Credit: Wayside Inn Collection, Northeast Historic Film. A man guides oxen pulling a plow to clear pathways on the grounds of Longfellow's Wayside Inn, 1932.
[Unidentified--home movies], 0738
film (2,850 ft.) : si., b&w ; 16 mm.
Credit: Excerpt from Wayside Inn Collection, Northeast Historic Film. Peach farming, ca.1930s.
The Wayside Inn Collection consists of eight reels of 16 mm. film shot in the 1930s. Many of the reels contain intertitles referencing events that took place in 1932. The bulk of the collection contains footage of activities at the Henry Ford Wayside Inn Boys School as well as various activities on the grounds of Longfellow’s Wayside Inn in Sudbury, Massachusetts. Footage depicts winter scenes (shoveling snow, using oxen to plow the pathways on the grounds, and hockey games), scenes of the farm animals in spring, the water wheel at the Grist Mill, and some peach picking. School activities depicted include various pageants, balls, ceremonies (graduations, tree-plantings), school plays, and field trips including one trip to Lake George in the Adirondacks. The collection also contains a film using “Mary’s Lamb” from "McGuffey's Second Eclectic Reader.” The camera shows the text of the poem and pairs each verse with footage of a young girl, her lamb, her teacher and other school children acting out the text.

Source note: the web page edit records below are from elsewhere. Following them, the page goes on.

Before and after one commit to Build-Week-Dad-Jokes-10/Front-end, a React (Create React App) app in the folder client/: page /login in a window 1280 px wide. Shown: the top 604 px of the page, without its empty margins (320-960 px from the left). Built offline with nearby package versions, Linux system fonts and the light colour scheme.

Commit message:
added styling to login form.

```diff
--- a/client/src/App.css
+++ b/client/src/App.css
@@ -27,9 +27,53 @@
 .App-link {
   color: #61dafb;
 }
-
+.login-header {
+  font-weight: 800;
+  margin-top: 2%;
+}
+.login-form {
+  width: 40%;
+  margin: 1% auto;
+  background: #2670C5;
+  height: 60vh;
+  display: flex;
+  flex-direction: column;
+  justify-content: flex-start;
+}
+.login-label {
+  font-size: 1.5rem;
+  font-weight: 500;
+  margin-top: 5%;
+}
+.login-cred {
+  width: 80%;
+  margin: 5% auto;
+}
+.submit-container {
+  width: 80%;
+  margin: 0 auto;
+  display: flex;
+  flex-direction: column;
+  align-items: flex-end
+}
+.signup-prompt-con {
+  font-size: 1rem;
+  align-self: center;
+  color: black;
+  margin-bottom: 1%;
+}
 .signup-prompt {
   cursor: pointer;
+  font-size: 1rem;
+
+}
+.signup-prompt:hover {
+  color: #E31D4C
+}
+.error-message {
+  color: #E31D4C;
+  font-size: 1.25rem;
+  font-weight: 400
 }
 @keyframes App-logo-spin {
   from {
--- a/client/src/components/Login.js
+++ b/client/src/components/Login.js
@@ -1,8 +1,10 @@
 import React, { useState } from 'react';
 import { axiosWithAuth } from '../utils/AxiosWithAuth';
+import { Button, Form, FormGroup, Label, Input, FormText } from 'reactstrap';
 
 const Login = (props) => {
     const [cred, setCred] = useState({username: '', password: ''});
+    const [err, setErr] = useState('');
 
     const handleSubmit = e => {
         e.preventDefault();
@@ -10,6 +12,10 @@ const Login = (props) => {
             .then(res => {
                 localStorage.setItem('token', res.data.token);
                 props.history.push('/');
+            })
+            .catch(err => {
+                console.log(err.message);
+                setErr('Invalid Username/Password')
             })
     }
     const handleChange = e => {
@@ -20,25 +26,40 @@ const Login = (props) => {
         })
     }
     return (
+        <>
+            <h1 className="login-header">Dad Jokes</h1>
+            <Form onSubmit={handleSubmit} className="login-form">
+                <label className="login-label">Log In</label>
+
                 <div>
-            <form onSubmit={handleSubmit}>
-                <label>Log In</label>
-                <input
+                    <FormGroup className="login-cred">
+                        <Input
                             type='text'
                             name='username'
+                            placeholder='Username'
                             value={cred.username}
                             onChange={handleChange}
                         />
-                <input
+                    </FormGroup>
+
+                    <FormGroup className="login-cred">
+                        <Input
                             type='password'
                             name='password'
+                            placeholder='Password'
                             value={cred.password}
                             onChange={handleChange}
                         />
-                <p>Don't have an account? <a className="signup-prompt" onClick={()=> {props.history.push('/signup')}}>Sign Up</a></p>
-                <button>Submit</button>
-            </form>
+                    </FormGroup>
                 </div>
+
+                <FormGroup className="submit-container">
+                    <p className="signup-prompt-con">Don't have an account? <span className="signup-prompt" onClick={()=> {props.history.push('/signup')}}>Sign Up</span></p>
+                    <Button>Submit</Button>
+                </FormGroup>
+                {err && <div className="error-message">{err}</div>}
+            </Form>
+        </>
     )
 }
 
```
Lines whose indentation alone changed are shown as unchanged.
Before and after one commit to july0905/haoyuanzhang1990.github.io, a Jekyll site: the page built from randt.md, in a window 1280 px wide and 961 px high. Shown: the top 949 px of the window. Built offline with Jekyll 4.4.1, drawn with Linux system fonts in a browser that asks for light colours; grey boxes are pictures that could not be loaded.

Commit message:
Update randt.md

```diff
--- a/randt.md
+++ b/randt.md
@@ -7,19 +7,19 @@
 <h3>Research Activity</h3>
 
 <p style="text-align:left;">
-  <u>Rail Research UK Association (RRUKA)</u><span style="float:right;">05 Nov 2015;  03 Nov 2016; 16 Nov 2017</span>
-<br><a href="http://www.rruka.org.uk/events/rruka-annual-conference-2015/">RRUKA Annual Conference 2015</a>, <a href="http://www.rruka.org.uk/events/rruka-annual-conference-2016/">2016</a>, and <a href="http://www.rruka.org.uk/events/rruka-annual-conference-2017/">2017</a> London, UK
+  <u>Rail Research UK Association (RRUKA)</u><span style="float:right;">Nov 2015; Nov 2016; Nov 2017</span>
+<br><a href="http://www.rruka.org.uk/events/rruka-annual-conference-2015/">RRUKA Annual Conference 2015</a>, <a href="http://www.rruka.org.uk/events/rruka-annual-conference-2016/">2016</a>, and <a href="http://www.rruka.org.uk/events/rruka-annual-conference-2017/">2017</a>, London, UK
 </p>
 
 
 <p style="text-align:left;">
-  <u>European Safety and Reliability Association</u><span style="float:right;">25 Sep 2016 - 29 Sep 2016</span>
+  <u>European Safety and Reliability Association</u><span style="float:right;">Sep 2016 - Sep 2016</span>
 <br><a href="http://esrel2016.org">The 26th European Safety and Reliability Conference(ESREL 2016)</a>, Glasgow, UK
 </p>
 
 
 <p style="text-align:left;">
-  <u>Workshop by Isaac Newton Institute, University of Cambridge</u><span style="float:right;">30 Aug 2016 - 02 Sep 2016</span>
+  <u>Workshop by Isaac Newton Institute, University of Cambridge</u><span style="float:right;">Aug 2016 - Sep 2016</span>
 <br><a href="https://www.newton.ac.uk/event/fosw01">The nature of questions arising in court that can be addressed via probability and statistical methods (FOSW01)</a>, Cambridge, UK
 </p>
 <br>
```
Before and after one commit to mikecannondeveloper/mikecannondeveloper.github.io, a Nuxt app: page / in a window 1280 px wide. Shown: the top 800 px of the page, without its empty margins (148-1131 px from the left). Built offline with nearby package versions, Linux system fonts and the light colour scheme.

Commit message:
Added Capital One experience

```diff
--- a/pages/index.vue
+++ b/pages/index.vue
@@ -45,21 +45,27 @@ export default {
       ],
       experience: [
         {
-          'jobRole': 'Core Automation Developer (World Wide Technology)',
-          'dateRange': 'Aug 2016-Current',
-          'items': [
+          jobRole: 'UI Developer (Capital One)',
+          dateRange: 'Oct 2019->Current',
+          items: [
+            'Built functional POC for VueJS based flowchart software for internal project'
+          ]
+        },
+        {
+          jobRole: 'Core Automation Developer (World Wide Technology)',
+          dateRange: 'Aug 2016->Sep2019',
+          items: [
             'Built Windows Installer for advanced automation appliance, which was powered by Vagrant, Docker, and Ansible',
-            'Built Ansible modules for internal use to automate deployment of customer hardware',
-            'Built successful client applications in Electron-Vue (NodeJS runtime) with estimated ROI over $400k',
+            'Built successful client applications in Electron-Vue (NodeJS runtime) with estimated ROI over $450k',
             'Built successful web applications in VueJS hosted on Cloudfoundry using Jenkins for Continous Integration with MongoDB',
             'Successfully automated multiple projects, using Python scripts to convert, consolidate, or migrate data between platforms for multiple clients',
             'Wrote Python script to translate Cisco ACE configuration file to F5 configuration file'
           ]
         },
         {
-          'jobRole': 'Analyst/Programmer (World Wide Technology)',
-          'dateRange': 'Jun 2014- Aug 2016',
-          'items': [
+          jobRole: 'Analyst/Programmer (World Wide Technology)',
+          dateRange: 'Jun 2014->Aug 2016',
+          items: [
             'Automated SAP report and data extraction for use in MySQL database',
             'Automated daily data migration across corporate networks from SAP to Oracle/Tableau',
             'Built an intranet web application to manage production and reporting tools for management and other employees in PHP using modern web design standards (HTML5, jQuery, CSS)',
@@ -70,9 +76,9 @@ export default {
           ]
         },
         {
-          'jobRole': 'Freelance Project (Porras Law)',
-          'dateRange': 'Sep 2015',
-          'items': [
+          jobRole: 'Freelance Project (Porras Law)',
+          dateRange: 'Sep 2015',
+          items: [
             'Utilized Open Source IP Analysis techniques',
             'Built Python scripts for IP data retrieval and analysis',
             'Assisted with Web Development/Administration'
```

The Wayside Inn Under Henry Ford’s Historic Preservation (1923-1960) With the purchase of Longfellow’s Wayside Inn (est. 1716) in 1923, Henry Ford envisioned transforming the Colonial era inn into a living museum of American history, an interest that predates the development of both Greenfield Village and Colonial Williamsburg. Under Ford’s private ownership, the Inn continued to operate as a hotel and restaurant. His stature brought the Inn to a level of recognized international significance, and with that, came prominent visitors such as Calvin Coolidge and Charles Lindbergh. As important as the living museum concept was to Ford, the Wayside Inn also afforded him a rustic venue with which to conduct his annual “Vagabond” retreats with friends Harvey Firestone, Thomas Edison, and John Burroughs. The Inn provided a convenient break for the Ford family as they traveled by train from Michigan to family property in Maine every summer. The Hostess Diaries that were kept at Ford’s insistence chronicle the comings and goings of these visitors and record the delight with which the staff received the Ford children, Henry Ford II, William Clay Ford, Sr., and Josephine Ford. Additions to the Inn’s landscape made by Henry Ford include the Martha-Mary Chapel (1941), a popular wedding venue, and the Grist Mill (1929), a full-time Pepperidge Farm production facility from 1952–1967, and the last fully operational mill in the Northeast. http://www.wayside.org/tour/wayside-inn-grist-mill (cited 05/25/2010). Further reading on the history of Longfellow’s Wayside Inn can be found at http://www.wayside.org/history/ford (cited 5/25/2010)
Northeast Historic Film
The Collection is open for research.
Authorization to reuse and/or reproduce must be obtained from Northeast Historic Film. See http://www.oldfilm.org/research for more information.
8 Items in this collection